### WHAT TO WORK ON
Take the line containing "When all is" and every line after it in the data below, and print them exactly as given, with nothing else.

### GIVEN DATA
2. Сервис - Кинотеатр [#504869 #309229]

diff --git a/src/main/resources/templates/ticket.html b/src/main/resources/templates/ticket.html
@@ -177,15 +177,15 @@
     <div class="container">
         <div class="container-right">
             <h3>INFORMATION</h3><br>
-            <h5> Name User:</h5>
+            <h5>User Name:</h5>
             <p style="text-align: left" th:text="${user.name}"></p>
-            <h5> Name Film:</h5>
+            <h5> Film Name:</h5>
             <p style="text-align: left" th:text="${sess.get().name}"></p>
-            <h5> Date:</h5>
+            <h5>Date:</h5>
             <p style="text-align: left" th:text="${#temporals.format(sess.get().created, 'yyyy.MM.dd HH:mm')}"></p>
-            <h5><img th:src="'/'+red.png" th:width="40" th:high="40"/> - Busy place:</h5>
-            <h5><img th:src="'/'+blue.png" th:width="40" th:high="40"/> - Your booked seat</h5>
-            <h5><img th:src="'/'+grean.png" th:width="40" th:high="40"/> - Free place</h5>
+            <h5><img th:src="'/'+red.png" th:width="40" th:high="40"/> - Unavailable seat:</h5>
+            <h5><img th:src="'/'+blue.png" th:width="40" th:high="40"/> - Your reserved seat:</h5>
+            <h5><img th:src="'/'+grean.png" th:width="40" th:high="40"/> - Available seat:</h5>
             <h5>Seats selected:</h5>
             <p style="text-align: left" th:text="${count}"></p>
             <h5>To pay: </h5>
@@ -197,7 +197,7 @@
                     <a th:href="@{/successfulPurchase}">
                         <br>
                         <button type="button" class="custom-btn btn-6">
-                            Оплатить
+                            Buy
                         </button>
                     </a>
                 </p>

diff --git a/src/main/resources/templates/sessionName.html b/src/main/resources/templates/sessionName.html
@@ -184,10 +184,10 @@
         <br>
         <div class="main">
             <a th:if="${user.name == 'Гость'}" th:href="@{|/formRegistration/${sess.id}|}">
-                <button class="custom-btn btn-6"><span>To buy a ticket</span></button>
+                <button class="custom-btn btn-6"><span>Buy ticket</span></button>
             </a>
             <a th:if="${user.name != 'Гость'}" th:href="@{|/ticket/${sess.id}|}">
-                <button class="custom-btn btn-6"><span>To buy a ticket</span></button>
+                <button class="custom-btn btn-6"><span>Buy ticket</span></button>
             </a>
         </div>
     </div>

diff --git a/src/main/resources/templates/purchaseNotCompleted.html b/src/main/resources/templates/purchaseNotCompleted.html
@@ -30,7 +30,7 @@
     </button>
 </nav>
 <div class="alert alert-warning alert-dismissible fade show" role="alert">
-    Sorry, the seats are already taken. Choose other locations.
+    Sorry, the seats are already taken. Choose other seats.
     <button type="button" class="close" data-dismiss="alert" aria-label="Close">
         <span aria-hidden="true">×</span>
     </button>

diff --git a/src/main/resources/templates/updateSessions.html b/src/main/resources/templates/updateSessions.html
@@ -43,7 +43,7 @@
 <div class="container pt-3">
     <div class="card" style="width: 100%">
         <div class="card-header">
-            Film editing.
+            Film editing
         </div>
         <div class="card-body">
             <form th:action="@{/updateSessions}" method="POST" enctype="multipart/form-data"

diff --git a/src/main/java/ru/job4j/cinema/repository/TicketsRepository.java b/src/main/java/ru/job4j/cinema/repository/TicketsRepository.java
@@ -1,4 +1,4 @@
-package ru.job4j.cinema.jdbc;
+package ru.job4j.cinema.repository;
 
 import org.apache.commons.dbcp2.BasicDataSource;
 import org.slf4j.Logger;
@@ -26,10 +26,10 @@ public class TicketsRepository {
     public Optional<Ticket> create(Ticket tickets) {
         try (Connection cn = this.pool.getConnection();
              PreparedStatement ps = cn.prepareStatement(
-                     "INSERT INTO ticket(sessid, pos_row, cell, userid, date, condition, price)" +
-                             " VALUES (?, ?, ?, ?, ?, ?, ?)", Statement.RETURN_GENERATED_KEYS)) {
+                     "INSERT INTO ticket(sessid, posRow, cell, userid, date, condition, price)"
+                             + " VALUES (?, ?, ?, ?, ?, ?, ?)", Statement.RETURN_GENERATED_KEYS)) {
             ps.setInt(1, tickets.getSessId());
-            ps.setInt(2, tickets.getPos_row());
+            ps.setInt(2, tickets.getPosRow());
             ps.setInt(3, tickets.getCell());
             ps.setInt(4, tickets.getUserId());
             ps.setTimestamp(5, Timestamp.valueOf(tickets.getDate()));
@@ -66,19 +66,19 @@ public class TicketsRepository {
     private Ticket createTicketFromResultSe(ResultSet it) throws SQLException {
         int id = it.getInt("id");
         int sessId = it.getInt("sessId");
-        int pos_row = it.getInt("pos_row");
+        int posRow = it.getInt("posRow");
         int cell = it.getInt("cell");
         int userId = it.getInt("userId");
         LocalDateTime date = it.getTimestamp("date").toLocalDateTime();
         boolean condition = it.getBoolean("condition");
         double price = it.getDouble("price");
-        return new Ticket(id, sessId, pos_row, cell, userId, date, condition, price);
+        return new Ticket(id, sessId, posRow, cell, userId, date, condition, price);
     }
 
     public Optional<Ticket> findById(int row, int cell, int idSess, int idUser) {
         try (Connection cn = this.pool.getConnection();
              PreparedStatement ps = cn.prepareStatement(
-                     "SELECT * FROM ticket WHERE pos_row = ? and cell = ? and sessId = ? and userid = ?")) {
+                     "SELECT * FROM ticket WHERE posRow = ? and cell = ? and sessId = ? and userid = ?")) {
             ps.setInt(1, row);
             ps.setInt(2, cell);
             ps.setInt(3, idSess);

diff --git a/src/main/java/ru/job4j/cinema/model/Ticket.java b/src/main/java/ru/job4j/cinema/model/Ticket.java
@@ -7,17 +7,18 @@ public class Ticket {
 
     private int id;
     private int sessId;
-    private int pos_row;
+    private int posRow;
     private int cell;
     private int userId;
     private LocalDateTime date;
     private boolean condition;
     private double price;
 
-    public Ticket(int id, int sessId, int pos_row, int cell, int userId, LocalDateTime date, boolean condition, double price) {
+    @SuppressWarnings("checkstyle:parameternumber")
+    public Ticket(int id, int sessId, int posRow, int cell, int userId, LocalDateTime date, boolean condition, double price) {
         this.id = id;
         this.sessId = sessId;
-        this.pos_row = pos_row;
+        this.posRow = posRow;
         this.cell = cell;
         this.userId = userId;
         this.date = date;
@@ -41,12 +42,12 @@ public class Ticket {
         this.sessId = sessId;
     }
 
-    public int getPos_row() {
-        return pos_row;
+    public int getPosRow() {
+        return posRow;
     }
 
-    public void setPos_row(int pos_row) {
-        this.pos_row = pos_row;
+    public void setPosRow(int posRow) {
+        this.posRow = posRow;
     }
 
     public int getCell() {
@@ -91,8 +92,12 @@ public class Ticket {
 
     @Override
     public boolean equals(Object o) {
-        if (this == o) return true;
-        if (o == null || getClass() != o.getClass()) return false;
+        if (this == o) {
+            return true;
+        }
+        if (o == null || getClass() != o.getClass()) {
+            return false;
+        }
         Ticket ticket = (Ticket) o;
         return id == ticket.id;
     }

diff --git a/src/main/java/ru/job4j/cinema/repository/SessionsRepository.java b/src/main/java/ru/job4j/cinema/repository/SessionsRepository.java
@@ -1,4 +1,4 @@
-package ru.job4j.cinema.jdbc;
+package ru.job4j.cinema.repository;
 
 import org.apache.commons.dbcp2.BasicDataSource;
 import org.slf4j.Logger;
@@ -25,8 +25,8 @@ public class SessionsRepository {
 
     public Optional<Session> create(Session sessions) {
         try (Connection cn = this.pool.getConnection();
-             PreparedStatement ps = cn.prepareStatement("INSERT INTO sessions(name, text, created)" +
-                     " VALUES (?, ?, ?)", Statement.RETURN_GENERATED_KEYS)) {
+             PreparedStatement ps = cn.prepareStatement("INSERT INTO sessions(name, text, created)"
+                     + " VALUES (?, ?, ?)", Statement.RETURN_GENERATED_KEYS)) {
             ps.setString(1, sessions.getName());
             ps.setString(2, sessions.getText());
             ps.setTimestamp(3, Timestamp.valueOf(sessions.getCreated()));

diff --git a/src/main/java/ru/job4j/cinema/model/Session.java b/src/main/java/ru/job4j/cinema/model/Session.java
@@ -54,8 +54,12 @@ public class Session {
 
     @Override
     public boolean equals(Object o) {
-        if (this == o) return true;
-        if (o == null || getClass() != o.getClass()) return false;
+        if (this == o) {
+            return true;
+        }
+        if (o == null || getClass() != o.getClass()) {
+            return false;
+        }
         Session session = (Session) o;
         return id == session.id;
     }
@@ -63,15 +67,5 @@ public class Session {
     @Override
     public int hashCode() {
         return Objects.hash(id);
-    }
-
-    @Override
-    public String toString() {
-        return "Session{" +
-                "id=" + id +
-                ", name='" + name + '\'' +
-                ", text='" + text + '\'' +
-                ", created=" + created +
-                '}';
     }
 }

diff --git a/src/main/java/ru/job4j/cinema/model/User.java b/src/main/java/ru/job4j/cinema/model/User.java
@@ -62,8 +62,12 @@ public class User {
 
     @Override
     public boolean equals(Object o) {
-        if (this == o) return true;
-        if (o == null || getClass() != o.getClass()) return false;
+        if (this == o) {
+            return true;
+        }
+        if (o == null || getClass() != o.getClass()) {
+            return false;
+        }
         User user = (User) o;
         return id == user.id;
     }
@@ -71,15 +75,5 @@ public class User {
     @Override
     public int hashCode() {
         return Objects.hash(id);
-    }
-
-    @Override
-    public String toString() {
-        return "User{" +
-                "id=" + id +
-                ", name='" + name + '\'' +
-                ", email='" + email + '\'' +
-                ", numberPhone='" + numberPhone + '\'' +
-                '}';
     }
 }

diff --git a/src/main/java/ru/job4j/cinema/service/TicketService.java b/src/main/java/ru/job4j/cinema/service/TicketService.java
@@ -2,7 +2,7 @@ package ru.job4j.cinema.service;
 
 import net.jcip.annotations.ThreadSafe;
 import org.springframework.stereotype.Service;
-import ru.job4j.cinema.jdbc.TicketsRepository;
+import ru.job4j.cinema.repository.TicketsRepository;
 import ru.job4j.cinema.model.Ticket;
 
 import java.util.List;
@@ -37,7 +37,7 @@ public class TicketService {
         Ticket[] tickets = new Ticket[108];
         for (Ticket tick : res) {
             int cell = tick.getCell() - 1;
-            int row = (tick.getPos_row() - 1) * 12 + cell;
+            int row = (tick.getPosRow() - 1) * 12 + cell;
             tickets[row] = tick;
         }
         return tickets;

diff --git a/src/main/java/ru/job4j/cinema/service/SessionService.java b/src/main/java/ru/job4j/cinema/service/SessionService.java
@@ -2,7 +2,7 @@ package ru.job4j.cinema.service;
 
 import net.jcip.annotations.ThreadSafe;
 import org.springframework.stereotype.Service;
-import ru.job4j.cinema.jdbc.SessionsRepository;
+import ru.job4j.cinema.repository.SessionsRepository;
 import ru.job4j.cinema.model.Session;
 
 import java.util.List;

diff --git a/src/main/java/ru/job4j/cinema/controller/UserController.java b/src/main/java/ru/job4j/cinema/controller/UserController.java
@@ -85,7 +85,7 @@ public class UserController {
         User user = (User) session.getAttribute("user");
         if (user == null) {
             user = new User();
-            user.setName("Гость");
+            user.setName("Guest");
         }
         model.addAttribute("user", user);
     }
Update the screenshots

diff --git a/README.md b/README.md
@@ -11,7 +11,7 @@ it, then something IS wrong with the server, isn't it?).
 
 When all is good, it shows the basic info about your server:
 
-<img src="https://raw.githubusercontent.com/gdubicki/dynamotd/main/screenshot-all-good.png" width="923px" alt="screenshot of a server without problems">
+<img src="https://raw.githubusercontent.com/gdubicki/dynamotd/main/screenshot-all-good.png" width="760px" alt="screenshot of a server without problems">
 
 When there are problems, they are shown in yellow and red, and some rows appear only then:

### ANSWER FOR THIS EXERCISE
 When all is good, it shows the basic info about your server:
 
-<img src="https://raw.githubusercontent.com/gdubicki/dynamotd/main/screenshot-all-good.png" width="923px" alt="screenshot of a server without problems">
+<img src="https://raw.githubusercontent.com/gdubicki/dynamotd/main/screenshot-all-good.png" width="760px" alt="screenshot of a server without problems">
 
 When there are problems, they are shown in yellow and red, and some rows appear only then:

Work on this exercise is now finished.